Clogs are worn for the dances as these were traditionally worn by the mill workers. Accessories used in the dances are bobbins and perns from the spinning mills, decorated sticks, garlands and handkerchiefs.
Music for the dances is traditionally quite loud. Usually it is led by melodeons but accompanying instruments may range through stringed, brass, wind and percussion instruments.
Sweet Rapper – Ladies Rapper side
Formed in November 2004 from members of various morris sides we started practise with borrowed swords and help from Dorset Button Rapper. We studied videos, watched other rapper sides and attended a couple of workshops, hence our rather unique style.
Our musician, Katrina, wrote our music and plays for us on the fiddle.
Over the years we have lost and gained members and we are always looking for new recruits.
We practise fortnightly during the winter on a Tuesday evening in the Fordingbridge area.
Should anyone be interested in joining us please contact Ursula on email@example.com .
We enjoy our dancing and Wessex are a friendly, sociable, energetic team. Morris provides us with exercise, fun and a great social life. We always welcome men who want to learn Morris dancing.
Our practice sessions are held Mondays, September to April, 8pm-10pm, at Pulham village hall in Dorset, postcode DT2 7DZ.
White Horse Morris is a mixed side based in South Wiltshire. Founded in 1951 as White Horse Morris Men from
the 1950s until 2011 the side remained a male Cotswold side and developed a
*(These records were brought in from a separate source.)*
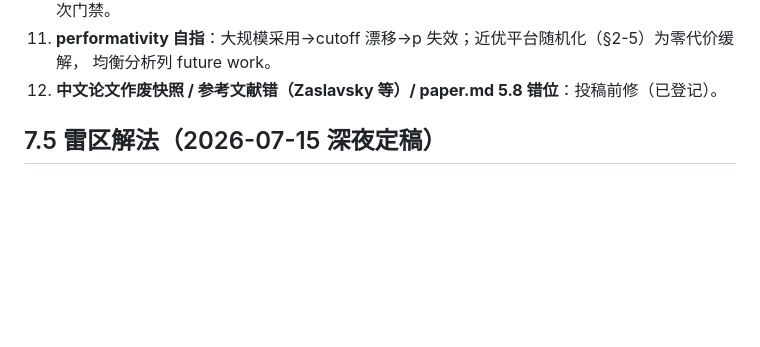
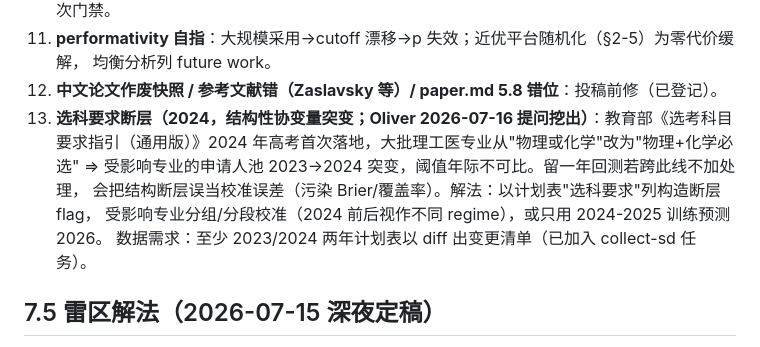
Before and after one commit to LibertychaserUS/bsaa-gaokao-theory, a Markdown page: docs/research_directions_2026-07-15.md, the part around the change. Rendered like a GitHub page; blank space fills up the shorter version.

Commit message:
docs: 雷区登记册补第13条——2024选科要求断层（结构性协变量突变）

```diff
--- a/docs/research_directions_2026-07-15.md
+++ b/docs/research_directions_2026-07-15.md
@@ -110,6 +110,12 @@
 11. **performativity 自指**：大规模采用→cutoff 漂移→p 失效；近优平台随机化（§2-5）为零代价缓解，
     均衡分析列 future work。
 12. **中文论文作废快照 / 参考文献错（Zaslavsky 等）/ paper.md 5.8 错位**：投稿前修（已登记）。
+13. **选科要求断层（2024，结构性协变量突变；Oliver 2026-07-16 提问挖出）**：教育部《选考科目
+    要求指引（通用版）》2024 年高考首次落地，大批理工医专业从"物理或化学"改为"物理+化学必选"
+    ⇒ 受影响专业的申请人池 2023→2024 突变，阈值年际不可比。留一年回测若跨此线不加处理，
+    会把结构断层误当校准误差（污染 Brier/覆盖率）。解法：以计划表"选科要求"列构造断层 flag，
+    受影响专业分组/分段校准（2024 前后视作不同 regime），或只用 2024-2025 训练预测 2026。
+    数据需求：至少 2023/2024 两年计划表以 diff 出变更清单（已加入 collect-sd 任务）。
 
 ## 7.5 雷区解法（2026-07-15 深夜定稿）
 
```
reputation for its excellent dancing. In
2011, with an appetite for change, the side became mixed, and introduced several
Border dances to complement our original repertoire of Cotswold dances from Adderbury, Bampton,
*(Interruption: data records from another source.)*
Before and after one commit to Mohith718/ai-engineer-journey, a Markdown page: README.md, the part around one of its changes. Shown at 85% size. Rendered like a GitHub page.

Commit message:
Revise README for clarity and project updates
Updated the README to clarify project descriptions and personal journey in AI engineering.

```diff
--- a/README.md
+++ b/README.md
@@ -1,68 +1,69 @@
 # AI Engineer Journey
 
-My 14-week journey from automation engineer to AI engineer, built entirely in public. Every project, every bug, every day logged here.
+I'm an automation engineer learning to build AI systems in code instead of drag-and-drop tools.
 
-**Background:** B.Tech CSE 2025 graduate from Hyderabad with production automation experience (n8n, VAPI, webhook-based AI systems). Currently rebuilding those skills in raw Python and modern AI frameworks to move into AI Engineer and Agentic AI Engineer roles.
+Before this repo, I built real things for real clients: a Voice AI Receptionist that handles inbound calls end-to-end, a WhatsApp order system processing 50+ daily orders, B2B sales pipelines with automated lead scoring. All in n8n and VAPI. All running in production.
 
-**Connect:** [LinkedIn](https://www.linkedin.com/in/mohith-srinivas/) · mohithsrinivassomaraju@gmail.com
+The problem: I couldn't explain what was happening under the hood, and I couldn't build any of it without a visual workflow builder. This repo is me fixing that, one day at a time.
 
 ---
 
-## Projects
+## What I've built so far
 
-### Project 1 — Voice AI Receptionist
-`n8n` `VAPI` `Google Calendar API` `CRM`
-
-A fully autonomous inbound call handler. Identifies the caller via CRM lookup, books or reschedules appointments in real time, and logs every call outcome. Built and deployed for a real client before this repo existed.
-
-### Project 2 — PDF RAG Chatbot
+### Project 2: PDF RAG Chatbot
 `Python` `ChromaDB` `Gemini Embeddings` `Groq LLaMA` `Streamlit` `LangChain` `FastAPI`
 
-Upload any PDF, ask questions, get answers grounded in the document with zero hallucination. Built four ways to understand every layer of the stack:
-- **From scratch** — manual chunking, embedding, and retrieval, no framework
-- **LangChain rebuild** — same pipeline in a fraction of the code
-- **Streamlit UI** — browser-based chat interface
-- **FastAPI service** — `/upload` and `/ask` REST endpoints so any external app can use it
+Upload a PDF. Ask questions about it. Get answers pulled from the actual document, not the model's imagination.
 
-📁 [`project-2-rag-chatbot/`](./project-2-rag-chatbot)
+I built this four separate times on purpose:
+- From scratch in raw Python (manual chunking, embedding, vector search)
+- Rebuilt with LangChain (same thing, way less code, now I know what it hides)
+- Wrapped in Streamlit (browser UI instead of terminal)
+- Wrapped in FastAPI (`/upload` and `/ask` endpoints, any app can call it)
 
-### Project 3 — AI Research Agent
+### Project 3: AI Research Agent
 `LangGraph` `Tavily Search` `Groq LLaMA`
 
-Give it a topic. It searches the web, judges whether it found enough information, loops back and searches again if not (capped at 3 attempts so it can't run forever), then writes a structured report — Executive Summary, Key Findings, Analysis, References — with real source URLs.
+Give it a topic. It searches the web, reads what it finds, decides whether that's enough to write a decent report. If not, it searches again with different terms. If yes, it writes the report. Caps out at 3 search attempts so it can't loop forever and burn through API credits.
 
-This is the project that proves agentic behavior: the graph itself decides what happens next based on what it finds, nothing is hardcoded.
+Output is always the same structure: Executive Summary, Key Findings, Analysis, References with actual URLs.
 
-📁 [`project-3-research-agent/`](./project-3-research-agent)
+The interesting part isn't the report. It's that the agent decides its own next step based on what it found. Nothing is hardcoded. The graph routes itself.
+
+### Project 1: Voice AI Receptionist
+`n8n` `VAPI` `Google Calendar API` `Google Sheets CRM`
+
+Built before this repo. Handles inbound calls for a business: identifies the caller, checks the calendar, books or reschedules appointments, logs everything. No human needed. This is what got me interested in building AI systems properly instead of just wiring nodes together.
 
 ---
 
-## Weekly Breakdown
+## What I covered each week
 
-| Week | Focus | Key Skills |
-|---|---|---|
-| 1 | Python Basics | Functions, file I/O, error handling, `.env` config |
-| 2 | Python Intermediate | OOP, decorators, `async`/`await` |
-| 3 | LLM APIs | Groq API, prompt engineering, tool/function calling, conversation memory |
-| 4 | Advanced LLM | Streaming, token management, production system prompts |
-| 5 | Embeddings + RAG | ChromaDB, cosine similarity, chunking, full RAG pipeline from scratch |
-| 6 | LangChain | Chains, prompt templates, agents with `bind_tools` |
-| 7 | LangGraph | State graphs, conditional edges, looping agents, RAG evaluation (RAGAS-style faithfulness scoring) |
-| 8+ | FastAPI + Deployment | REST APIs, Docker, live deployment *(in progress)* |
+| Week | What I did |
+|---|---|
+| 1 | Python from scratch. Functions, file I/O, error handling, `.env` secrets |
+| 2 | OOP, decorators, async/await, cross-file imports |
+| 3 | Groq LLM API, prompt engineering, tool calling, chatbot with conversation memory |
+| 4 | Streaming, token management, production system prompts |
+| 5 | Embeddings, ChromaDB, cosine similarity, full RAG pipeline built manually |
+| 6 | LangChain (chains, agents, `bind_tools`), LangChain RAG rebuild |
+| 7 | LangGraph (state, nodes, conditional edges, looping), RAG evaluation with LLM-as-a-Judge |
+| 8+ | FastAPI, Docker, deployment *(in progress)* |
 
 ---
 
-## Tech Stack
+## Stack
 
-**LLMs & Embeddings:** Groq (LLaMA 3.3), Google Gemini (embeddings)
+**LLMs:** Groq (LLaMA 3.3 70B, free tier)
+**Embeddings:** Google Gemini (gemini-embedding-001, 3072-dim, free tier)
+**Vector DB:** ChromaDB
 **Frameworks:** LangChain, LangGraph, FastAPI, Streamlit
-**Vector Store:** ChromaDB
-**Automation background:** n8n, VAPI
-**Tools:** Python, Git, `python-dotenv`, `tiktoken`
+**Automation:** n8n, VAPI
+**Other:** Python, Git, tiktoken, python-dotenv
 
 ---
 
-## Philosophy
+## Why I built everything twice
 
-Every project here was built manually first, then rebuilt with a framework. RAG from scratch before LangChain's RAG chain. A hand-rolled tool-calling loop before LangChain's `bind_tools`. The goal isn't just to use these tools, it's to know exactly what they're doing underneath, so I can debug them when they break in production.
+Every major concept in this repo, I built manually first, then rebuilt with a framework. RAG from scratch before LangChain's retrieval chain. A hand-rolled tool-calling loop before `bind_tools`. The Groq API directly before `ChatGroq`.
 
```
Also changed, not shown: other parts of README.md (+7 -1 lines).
Bledington, Brackley, Lichfield, Fieldtown sometimes accompanied by our beast,
We are named after the White Horse of Westbury, cut into the chalk hills above where we started and practice in Wylye every Wednesday at 7.30 from September until April. www.whitehorsemorris.org.uk
Wyld Morris are a mixed Morris side of dancers and musicians dancing mostly in the Cotswold tradition. The side was born in the autumn of 2010 out of a love of the Morris and the lack of a local side that would accept a woman dancer!